**Problem requirements**:
Give back only one number: how many lines in the data below contain the word "Users".
● ● ● ●
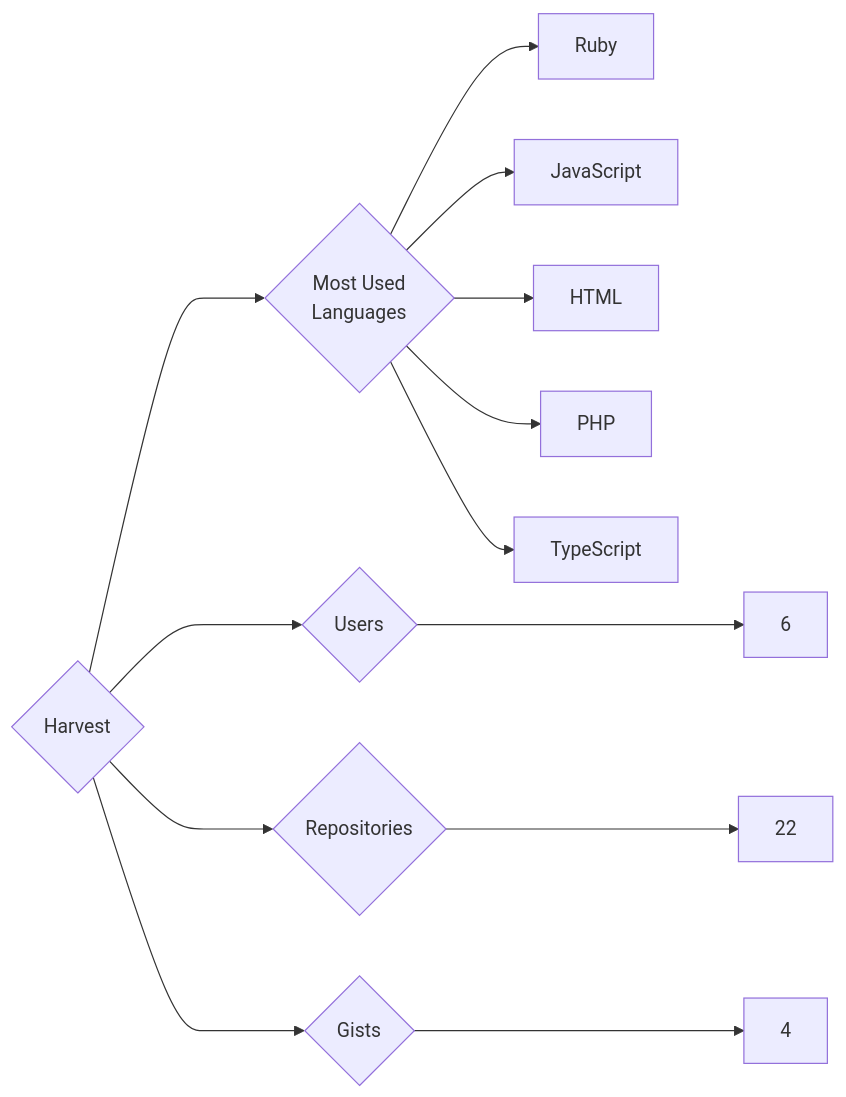
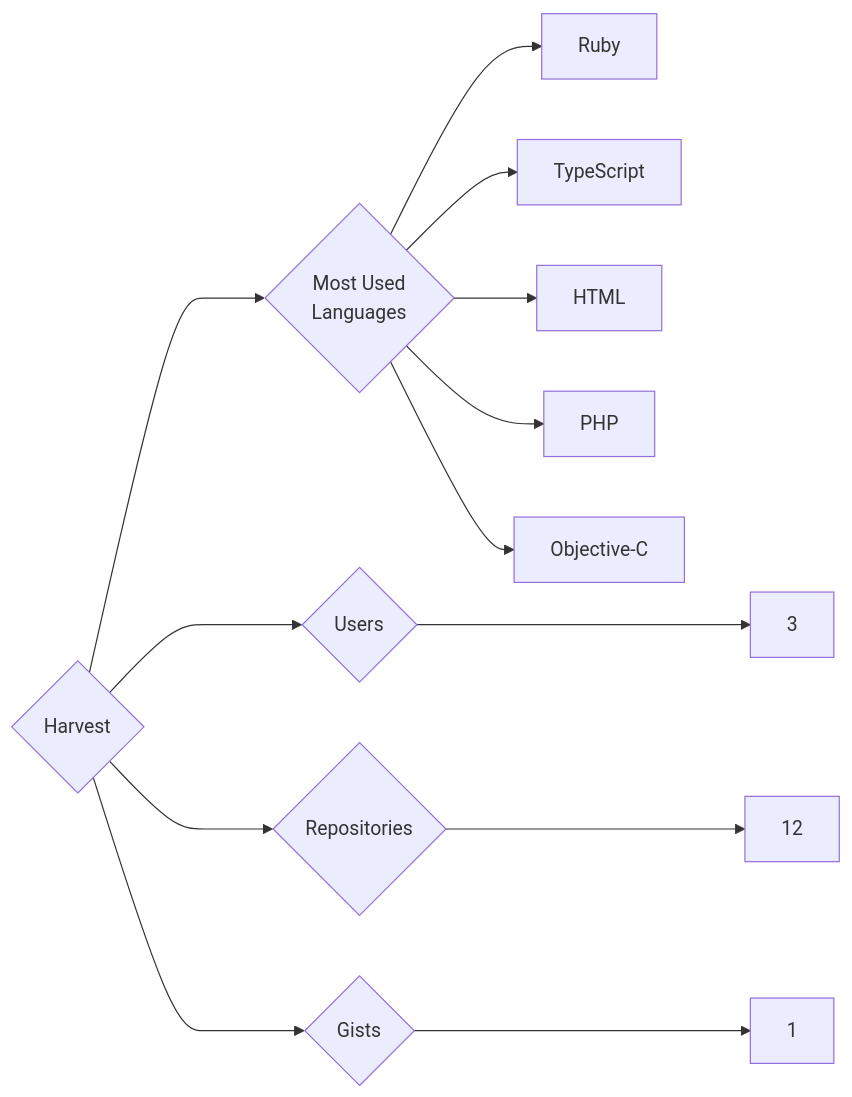
Before and after one commit to trickest/insiders: the diagram in targets/Harvest/README.md, drawn with Mermaid. The commit also changed 749 other files, not shown here.

````diff
--- a/targets/Harvest/README.md
+++ b/targets/Harvest/README.md
@@ -3,13 +3,13 @@
 ```mermaid
 graph LR
 COMPANY_NAME{Harvest}
-COMPANY_NAME ---> U{Users} ---> UN[6]
-COMPANY_NAME ---> R{Repositories} ---> RN[22]
-COMPANY_NAME ---> G{Gists} ---> GN[4]
+COMPANY_NAME ---> U{Users} ---> UN[3]
+COMPANY_NAME ---> R{Repositories} ---> RN[12]
+COMPANY_NAME ---> G{Gists} ---> GN[1]
 COMPANY_NAME ---> ML{Most Used<br>Languages}
 ML --> Ruby[Ruby]
-ML --> JavaScript[JavaScript]
+ML --> TypeScript[TypeScript]
 ML --> HTML[HTML]
 ML --> PHP[PHP]
-ML --> TypeScript[TypeScript]
+ML --> Objective-C[Objective-C]
 ```
````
● ● ● ●
**Answer space**:
2